Cooking and Eating Together: Teaching our kids how to cook is an invaluable life skill. Our kitchen will often times mimic that of a high school science lab. It is where our kids go to experiment and be creative with different food and flavors. Our kids have a tangible and (most times) edible learning experience, they want to express themselves through the cooking of food. Our kids have been more willing to eat what they cook which cuts down on the pickiness a two year old and a four year would tend to have. Take Walks with Your Kids: Walking around our neighborhood at dusk brings us back to the days when one-on-one time meant actual face-to-face. This creates the opportunity for our kids to inquire about the sights and sounds around where they live while exercising too. Get into the Pool and Have Fun: Most kids love water. We get our kids into the pool and confident being around water (it’s also life insurance for them if they ever fall in). After swim lesson we teach our kids how to jump into the water and how to play pool games. My daughter and I had a 10 minute water gun fight! Do not sit on the sidelines watching your kids having fun, join them! Reading Books Together: Books open an opportunity for our kids to escape into another world. It also gives us time to reconnect. Our kids get to hear our passionate reading voices and laugh at or storytelling. Spending at least 15 minutes a day reading to your kid is a good starting point.

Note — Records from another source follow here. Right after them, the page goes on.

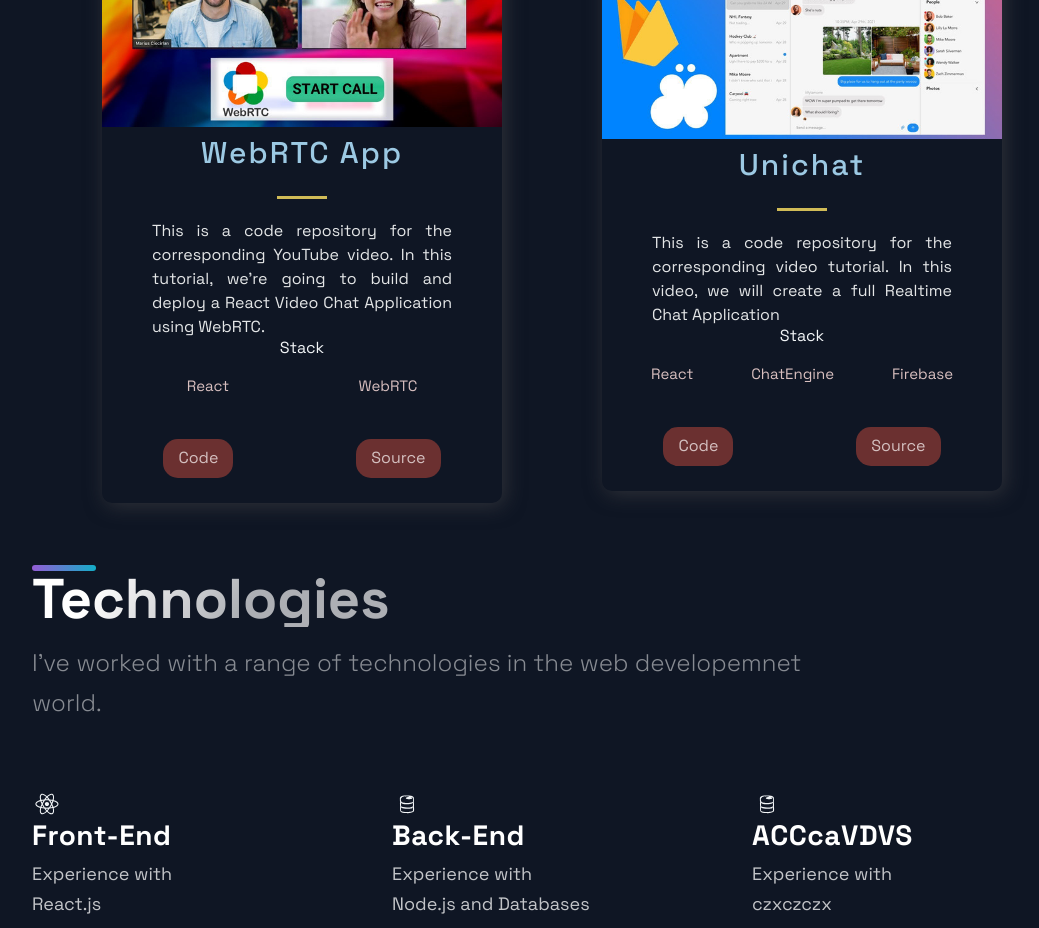
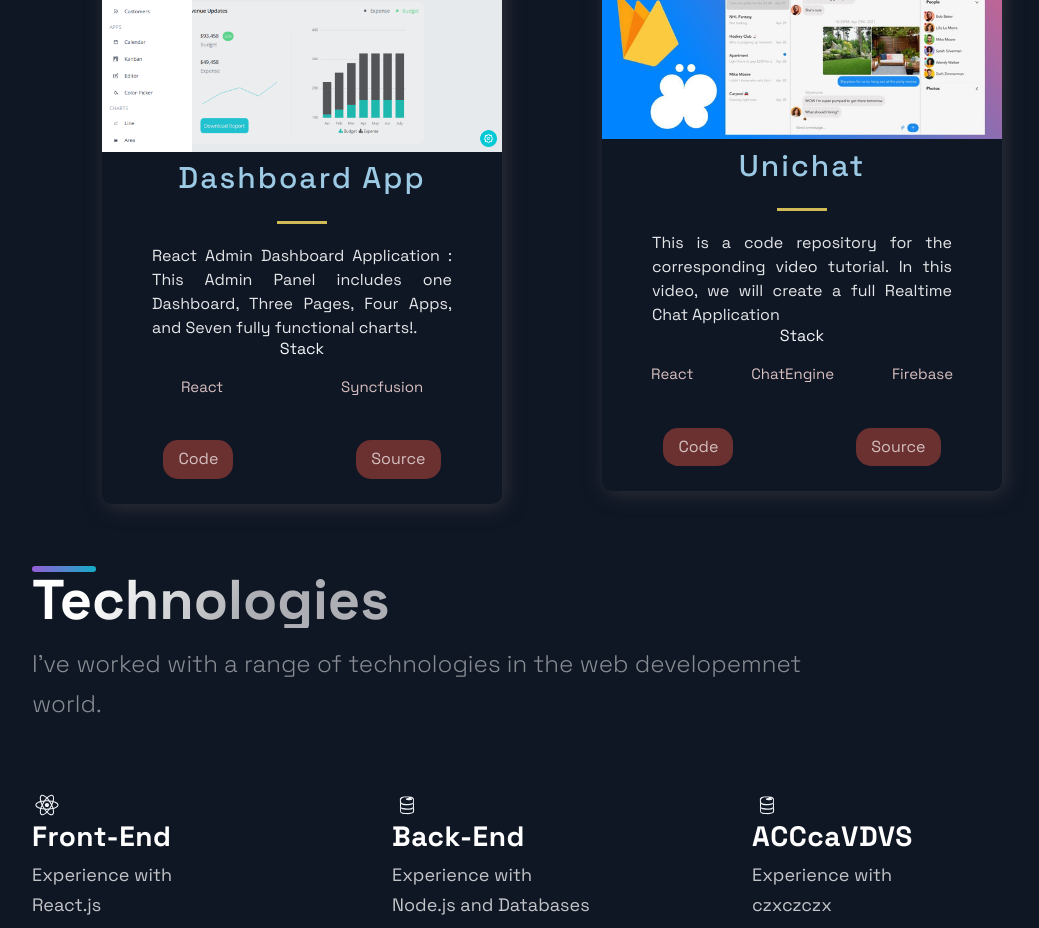
Before and after one commit to amandekate/portfolio, a Next.js app: page / in a window 1280 px wide. Shown: the part 1660-2588 px from the top of the page, without its empty margins (88-1127 px from the left). Built offline with nearby package versions, Linux system fonts and the light colour scheme.

Commit message:
Added project and updated link

```diff
--- a/src/constants/constants.js
+++ b/src/constants/constants.js
@@ -18,12 +18,12 @@
     id: 1,
   },
   {
-    title: 'WebRTC App',
-    description: "This is a code repository for the corresponding YouTube video. In this tutorial, we're going to build and deploy a React Video Chat Application using WebRTC.",
+    title: 'Dashboard App',
+    description: "React Admin Dashboard Application : This Admin Panel includes one Dashboard, Three Pages, Four Apps, and Seven fully functional charts!.",
       image: '/images/3.jpg',
-      tags: ['React', 'WebRTC'],
-    source: 'https://google.com',
-    visit: 'https://google.com',
+      tags: ['React', 'Syncfusion'],
+    source: 'https://github.com/amandekate/dashboard',
+    visit: 'https://dashboard-amandekate.vercel.app/',
     id: 2,
   },
   {
```
Also changed, not shown: public/images/3.jpg.
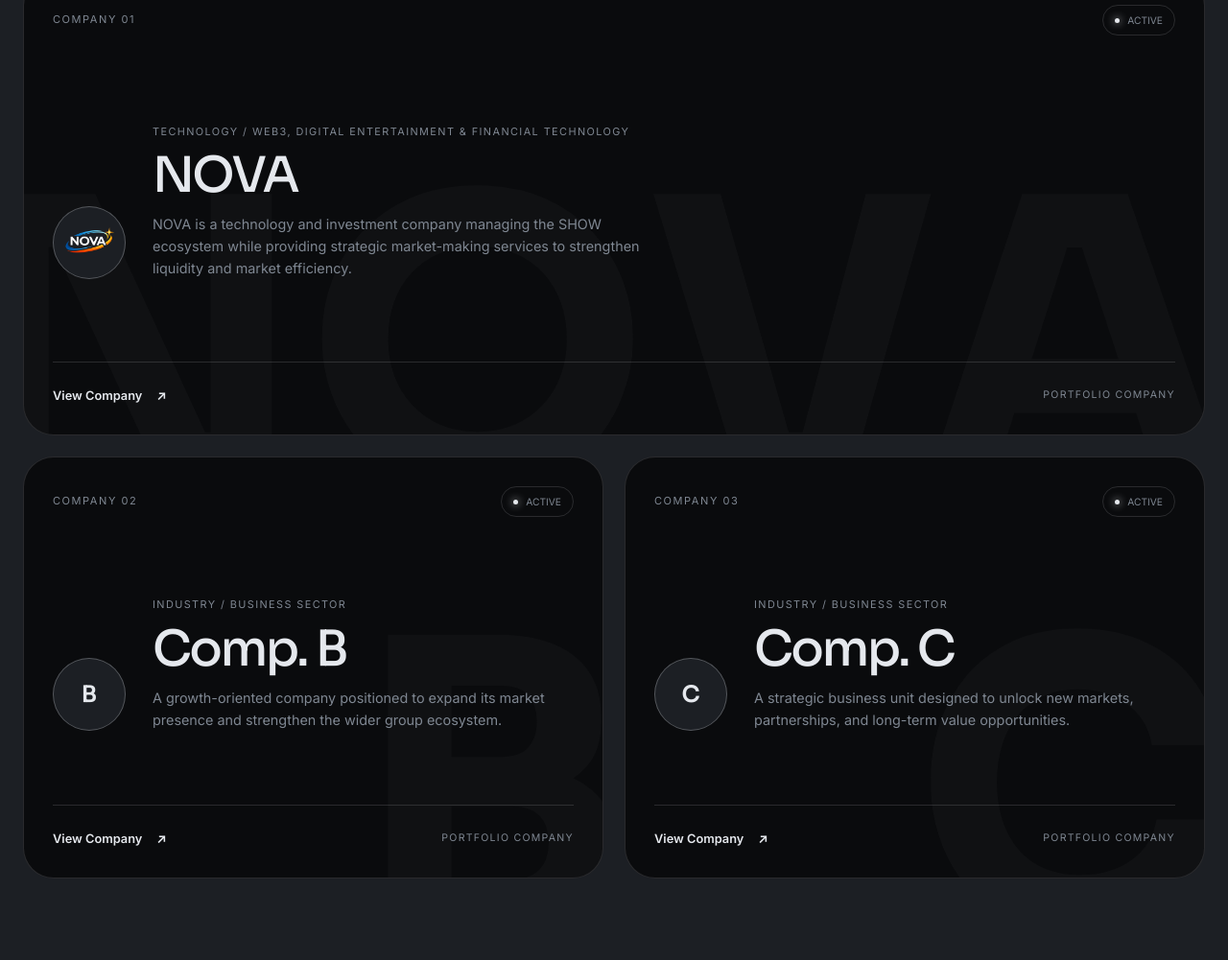
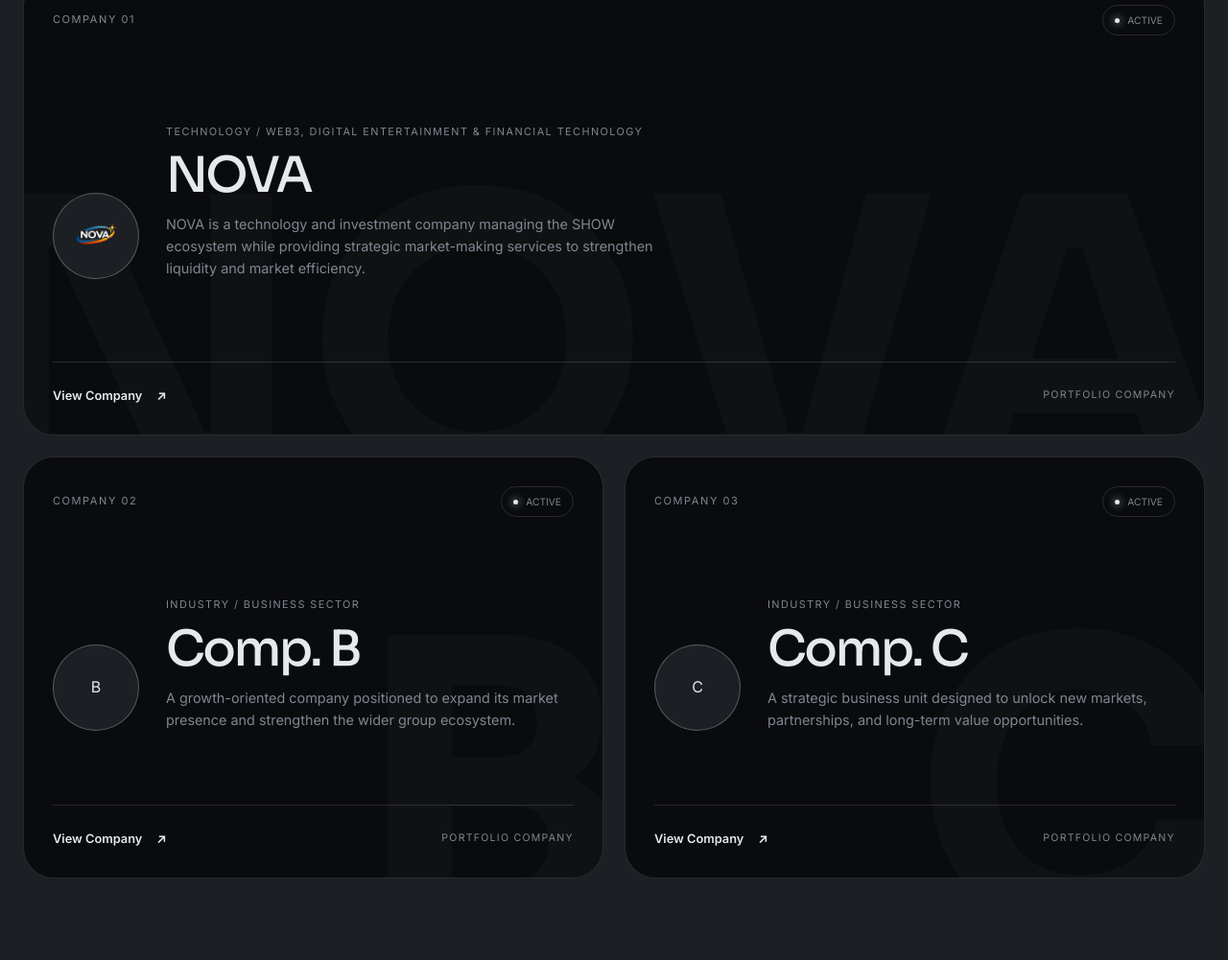
Before and after one commit to SHOW-dot/BlessedAlphaCapital, a plain HTML site: page index.html in a window 1280 px wide. Shown: the part 2531-3532 px from the top of the page at 96% size. Drawn offline with Linux system fonts and the light colour scheme.

Commit message:
Update style.css

```diff
--- a/style.css
+++ b/style.css
@@ -1136,24 +1136,40 @@
   display: grid;
   flex: 0 0 auto;
   place-items: center;
-  width: 76px;
-  height: 76px;
+
+  width: 90px;
+  height: 90px;
+
+  padding: 14px;
+
+  overflow: hidden;
+
   border: 1px solid var(--border-light);
   border-radius: 50%;
+
   background: var(--charcoal);
-  font-family: var(--font-heading);
-  font-size: 1.5rem;
-  font-weight: 600;
+
   transition:
     background var(--transition-medium),
-    color var(--transition-medium),
-    transform var(--transition-medium);
+    transform var(--transition-medium),
+    border-color var(--transition-medium);
+}
+
+.company-logo {
+  display: block;
+
+  width: 100%;
+  height: 100%;
+
+  object-fit: contain;
+  object-position: center;
 }
 
 .company-card:hover .company-icon {
+  border-color: var(--off-white);
   background: var(--off-white);
-  color: var(--black);
-  transform: rotate(-8deg) scale(1.05);
+
+  transform: rotate(-5deg) scale(1.05);
 }
 
 .company-category {
```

Good Old Fashioned Playing: Unscripted and fun. Teach your child how to play (we as parents forget how to play). My husband was casually taking some cardboard boxes to the recycling bin, when out of the blue, he turns around in the living room and looks at our kids. Ten minutes later, they had cut out and decorated two rocket ships and were soon off to space! The kids loved it. Go back to your inner kid and (seriously) play for your kids, kids don't judge you and they want to connect with you! Unplug and reconnect with your kids. Include them as much as possible into your daily activities absent electronics. They long for that connection and everyone will be better off because of it!